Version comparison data

****************************************

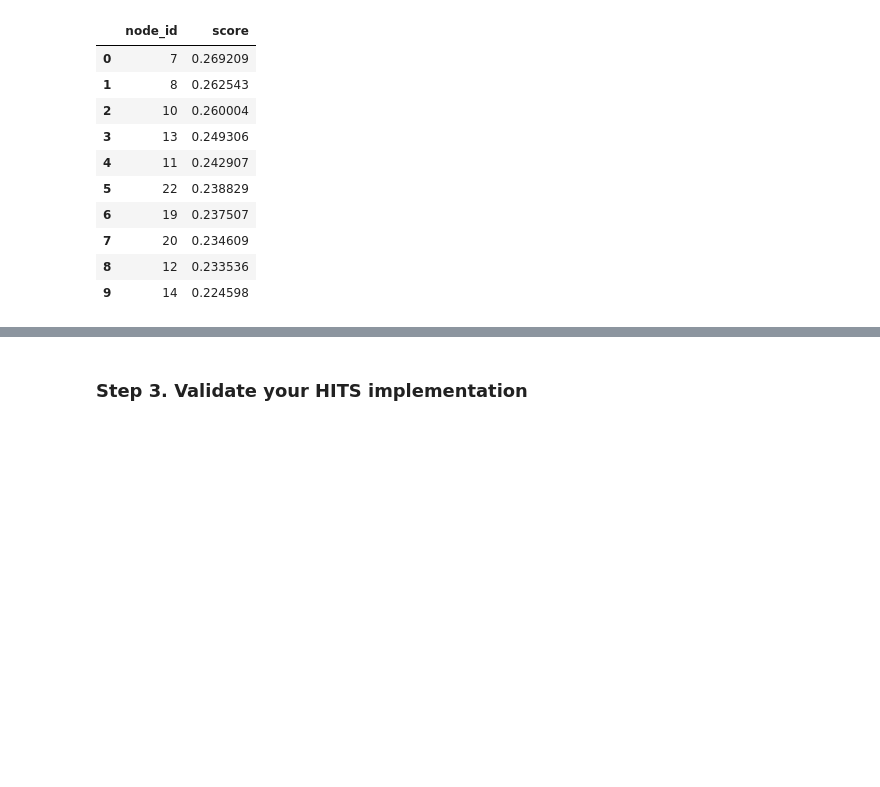
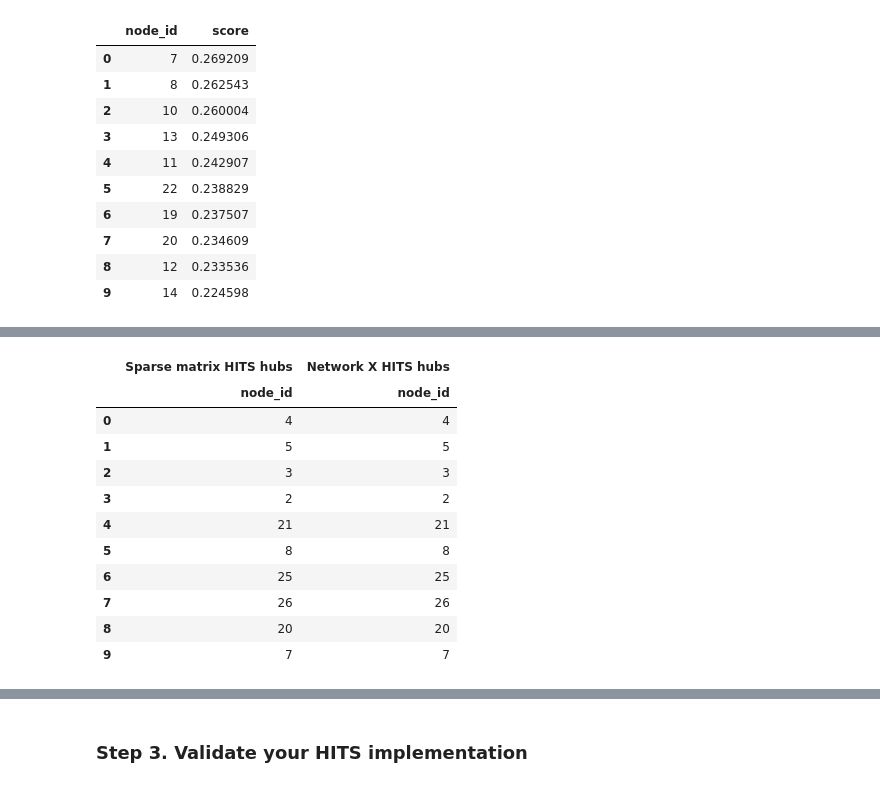
Before and after one commit to BiancaBenelli/Mining_massive_datasets, a Jupyter notebook: hubs_and_authorities/Session 4. Tutorial on HITS.ipynb, the cells around one changed output, grey strips where cells are left out. Saved outputs shown, nothing was run; the diff lists cells and outputs as text; code cells hidden in the pictures; blank space fills up the shorter version.

```diff
--- a/hubs_and_authorities/Session 4. Tutorial on HITS.ipynb
+++ b/hubs_and_authorities/Session 4. Tutorial on HITS.ipynb
@@ -157,11 +157,14 @@ h, a, _, _, n_iterations = hits.iterate_HITS(epsilon=1e-9, maxIters=100)
 
 print("{} iterations were necessary.".format(n_iterations))
 
+rank_hubs = rank_nodes(h, 10)
+rank_aut = rank_nodes(a, 10)
+
 print("Top-10 rankings based on the hub score vector:")
-display(rank_nodes(h, 10))
+display(rank_hubs)
 
 print("Top-10 rankings based on the authority score vector:")
-display(rank_nodes(a, 10))
+display(rank_aut)
 # %% [output]
 11 iterations were necessary.
 Top-10 rankings based on the hub score vector:
@@ -222,7 +224,11 @@ hubs, authorities = nx.hits(G, max_iter = 100, normalized = True, tol=1e-9)
 # %%
 import operator
-sorted_hubs = dict(sorted(hubs.items(), key=operator.itemgetter(1),reverse=True))
-sorted_aut = dict(sorted(authorities.items(), key=operator.itemgetter(1),reverse=True))
-display(sorted_hubs)
-display(sorted_aut)
+# I sort the results and get the top tens only
+sorted_hubs = dict(sorted(hubs.items(), key=operator.itemgetter(1),reverse=True)[:10])
+sorted_aut = dict(sorted(authorities.items(), key=operator.itemgetter(1),reverse=True)[:10])
+
+hubs_df = pd.DataFrame(list(sorted_hubs.items()), columns=['node_id', 'score'])
+aut_df = pd.DataFrame(list(sorted_aut.items()), columns=['node_id', 'score'])
+display("Top 10 hub Scores: ", hubs_df)
+display("Top 10 authority Scores: ", aut_df)
 # %% [output]
@@ -262,0 +259,17 @@ display(sorted_aut)
+# %%
+rank_hubs.drop(columns=["score"], inplace = True)
+hubs_df.drop(columns=["score"], inplace = True)
+pd.concat([rank_hubs, hubs_df], keys=['Sparse matrix HITS hubs', 'Network X HITS hubs'], axis=1)
+# %% [output]
+|  | Sparse matrix HITS hubs | Network X HITS hubs |
+|  | node_id | node_id |
+| 0 | 4 | 4 |
+| 1 | 5 | 5 |
+| 2 | 3 | 3 |
+| 3 | 2 | 2 |
+| 4 | 21 | 21 |
+| 5 | 8 | 8 |
+| 6 | 25 | 25 |
+| 7 | 26 | 26 |
+| 8 | 20 | 20 |
+| 9 | 7 | 7 |
```
Also changed, not shown: parts of 14 cells of this notebook, 2 other files.
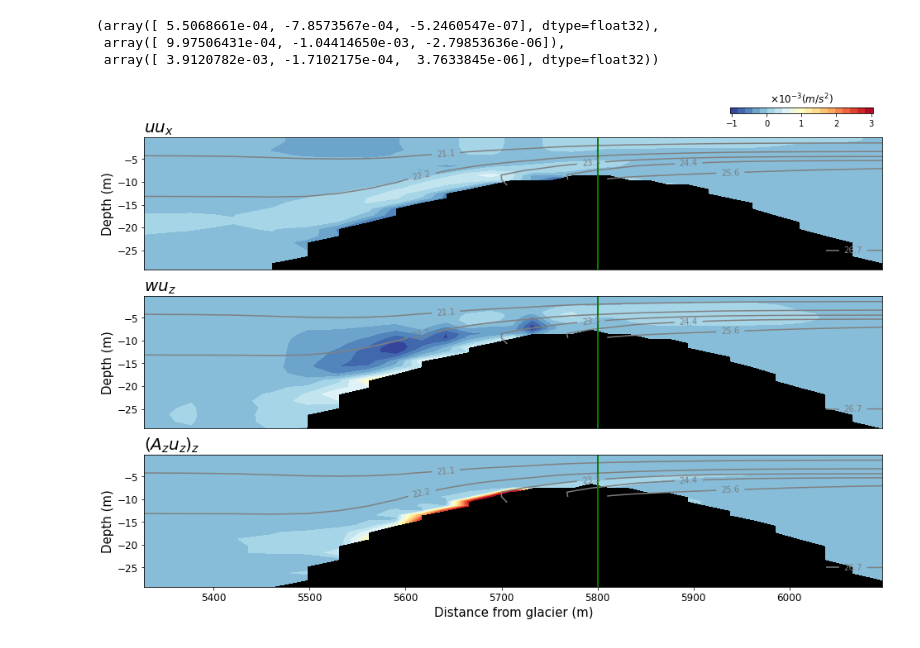
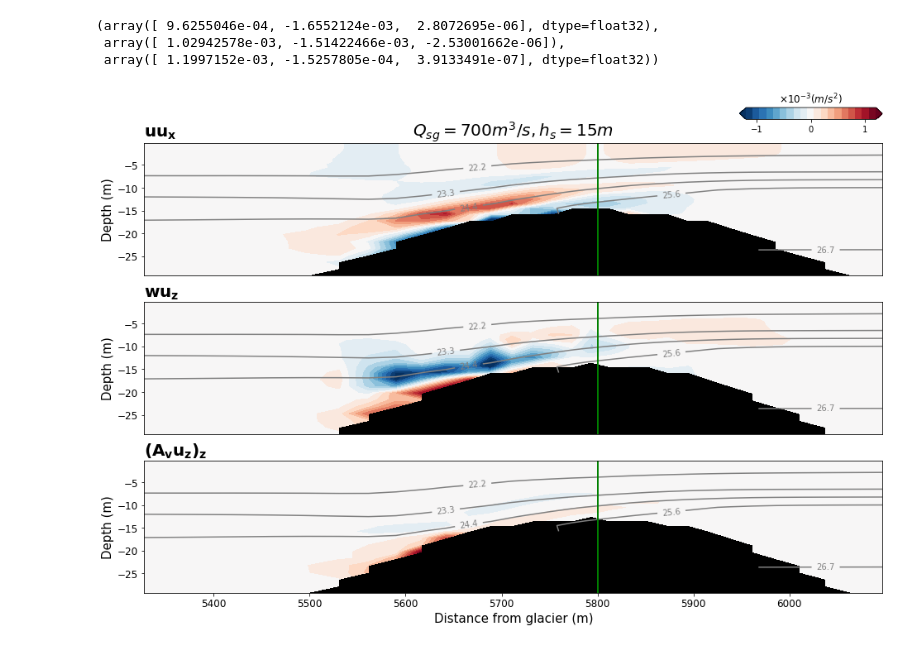
Before and after one commit to weiyangbao/Jupyter-Iceplume, a Jupyter notebook: AF_MomBalance.ipynb, the cells around one changed output. Drawn from its saved outputs; the diff is of its cells as text; code cells hidden in the pictures.

```diff
--- a/AF_MomBalance.ipynb
+++ b/AF_MomBalance.ipynb
@@ -36,83 +49,88 @@ Az[mask] = np.nan
 # %%
 # Along-fjord velocity gradients
-ux = np.gradient(u, x, axis=1)
-uz = np.gradient(u, z, axis=0)
+ux = np.gradient(uma, x, axis=1)
+uz = np.gradient(uma, z, axis=0)
 # Advective terms
-Adv_h = u * ux
-Adv_v = w * uz
+Adv_h = uma * ux
+Adv_v = wma * uz
 # Viscous term
-Visc = np.gradient(Az*uz, z, axis=0) #(Az*Uz)z
+Visc = np.gradient(Avma*uz, z, axis=0) #(Az*Uz)z
+
+#Adv_h[mask] = np.nan
+#Adv_v[mask] = np.nan
+#Visc[mask] = np.nan
 
 range1 = np.array([np.nanmax(Adv_h), np.nanmin(Adv_h), np.nanmean(Adv_h)])
 range2 = np.array([np.nanmax(Adv_v), np.nanmin(Adv_v), np.nanmean(Adv_v)])
 range3 = np.array([np.nanmax(Visc), np.nanmin(Visc), np.nanmean(Visc)])
 range1, range2, range3
 # %% [output]
-(array([ 5.5068661e-04, -7.8573567e-04, -5.2460547e-07], dtype=float32),
- array([ 9.97506431e-04, -1.04414650e-03, -2.79853636e-06]),
- array([ 3.9120782e-03, -1.7102175e-04,  3.7633845e-06], dtype=float32))
+(array([ 9.6255046e-04, -1.6552124e-03,  2.8072695e-06], dtype=float32),
+ array([ 1.02942578e-03, -1.51422466e-03, -2.53001662e-06]),
+ array([ 1.1997152e-03, -1.5257805e-04,  3.9133491e-07], dtype=float32))
 # %%
 fig1 = plt.figure(figsize=(16,10))
 fig1.tight_layout()
 
-cm = np.linspace(-1.05,3.05,20) # Contour range for momentum terms
+cm = np.linspace(-1.2,1.2,20) # Contour range for momentum terms
 cs = np.linspace(20,30,10)
-cmap = 'RdYlBu_r'
+cmap = 'RdBu_r'
 
 Xl, Xr = 55, 85 # X range
 Zu, Zl = 0, 30 # Z range
 
 # Horizontal Advective Term Plot
 ax1 = fig1.add_subplot(311)
-im1 = ax1.contourf(x[Xl:Xr], z[Zu:Zl], Adv_h[Zu:Zl,Xl:Xr]*1e3, cm, cmap=cmap)
+im1 = ax1.contourf(x[Xl:Xr], z[Zu:Zl], Adv_h[Zu:Zl,Xl:Xr]*1e3, cm, cmap=cmap, extend='both')
 ax1.xaxis.set_visible(False)
 ax1.set_xlim([x[Xl], x[Xr-1]])
 ax1.set_facecolor('k')
 
-cbaxes = fig1.add_axes([0.74, 0.92, 0.15, 0.01])
+cbaxes = fig1.add_axes([0.75, 0.92, 0.15, 0.02])
 cbar = fig1.colorbar(im1,cax=cbaxes, orientation='horizontal')
-cbar.set_ticks([-1, 0, 1, 2, 3])
+cbar.set_ticks([-2, -1, 0, 1, 2])
 cbar.ax.set_title(r'$\times10^{-3}(m/s^2)$', size=12, weight='bold')
 # Plot isohalines
-CS1 = ax1.contour(x[Xl:Xr], z[Zu:Zl], s[Zu:Zl,Xl:Xr], cs, colors = 'grey')
+CS1 = ax1.contour(x[Xl:Xr], z[Zu:Zl], sma[Zu:Zl,Xl:Xr], cs, colors = 'grey')
 plt.clabel(CS1, fmt='%1.1f', fontsize=10, inline=1)
 ax1.axvline(x=5800, color='g',lw=2)
 ax1.set_ylabel('Depth (m)', size=15)
 ax1.tick_params(labelsize=12)
-ax1.set_title(r'$uu_x$', loc='left', size=20, weight='bold')
+ax1.set_title(r'$\mathbf{uu_x}$', loc='left', size=20)
+ax1.set_title(r'$Q_{sg}=$'+str(Qsg)+r'$m^3/s,h_s=$'+str(hs)+'$m$', loc='center', size=20)
 
 
 
 # Vertical Advective Term Plot
 ax2 = fig1.add_subplot(312)
-im2 = ax2.contourf(x[Xl:Xr], z[Zu:Zl], Adv_v[Zu:Zl,Xl:Xr]*1e3, cm, cmap=cmap)
+im2 = ax2.contourf(x[Xl:Xr], z[Zu:Zl], Adv_v[Zu:Zl,Xl:Xr]*1e3, cm, cmap=cmap, extend='both')
 ax2.xaxis.set_visible(False)
 ax2.set_xlim([x[Xl], x[Xr-1]])
 ax2.set_facecolor('k')
 # Plot isohalines
-CS2 = ax2.contour(x[Xl:Xr], z[Zu:Zl], s[Zu:Zl,Xl:Xr], cs, colors = 'grey')
+CS2 = ax2.contour(x[Xl:Xr], z[Zu:Zl], sma[Zu:Zl,Xl:Xr], cs, colors = 'grey')
 plt.clabel(CS2, fmt='%1.1f', fontsize=10, inline=1)
 ax2.axvline(x=5800, color='g',lw=2)
 ax2.set_ylabel('Depth (m)', size=15)
 ax2.tick_params(labelsize=12)
-ax2.set_title(r'$wu_z$', loc='left', size=20, weight='bold')
+ax2.set_title(r'$\mathbf{wu_z}$', loc='left', size=20)
 
 
 
 # qf-tide Plot
 ax3 = fig1.add_subplot(313)
-im3 = ax3.contourf(x[Xl:Xr], z[Zu:Zl], Visc[Zu:Zl,Xl:Xr]*1e3, cm, cmap=cmap)
+im3 = ax3.contourf(x[Xl:Xr], z[Zu:Zl], Visc[Zu:Zl,Xl:Xr]*1e3, cm, cmap=cmap, extend='both')
 ax3.set_xlim([x[Xl], x[Xr-1]])
 ax3.set_facecolor('k')
 # Plot isohalines
-CS3 = ax3.contour(x[Xl:Xr], z[Zu:Zl], s[Zu:Zl,Xl:Xr], cs, colors = 'grey')
+CS3 = ax3.contour(x[Xl:Xr], z[Zu:Zl], sma[Zu:Zl,Xl:Xr], cs, colors = 'grey')
 plt.clabel(CS3, fmt='%1.1f', fontsize=10, inline=1)
 ax3.axvline(x=5800, color='g',lw=2)
 ax3.set_ylabel('Depth (m)', size=15)
 ax3.tick_params(labelsize=12)
-ax3.set_title(r'$(A_z{u_z})_z$', loc='left', size=20, weight='bold')
+ax3.set_title(r'$\mathbf{(A_v{u_z})_z}$', loc='left', size=20)
 ax3.set_xlabel('Distance from glacier (m)', size=15)
 ax3.tick_params(labelsize=12)
 # %% [output]
-[figure, old version]
+[figure, new version]
 # %%
```
Also changed, not shown: parts of 7 cells of this notebook, 1 other file.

****************************************

In the records, locate each line holding the string "from" and copy it.

Before and after one commit to weiyangbao/Jupyter-Iceplume, a Jupyter notebook: AF_MomBalance.ipynb, the cells around one changed output. Drawn from its saved outputs; the diff is of its cells as text; code cells hidden in the pictures.
 ax3.set_xlabel('Distance from glacier (m)', size=15)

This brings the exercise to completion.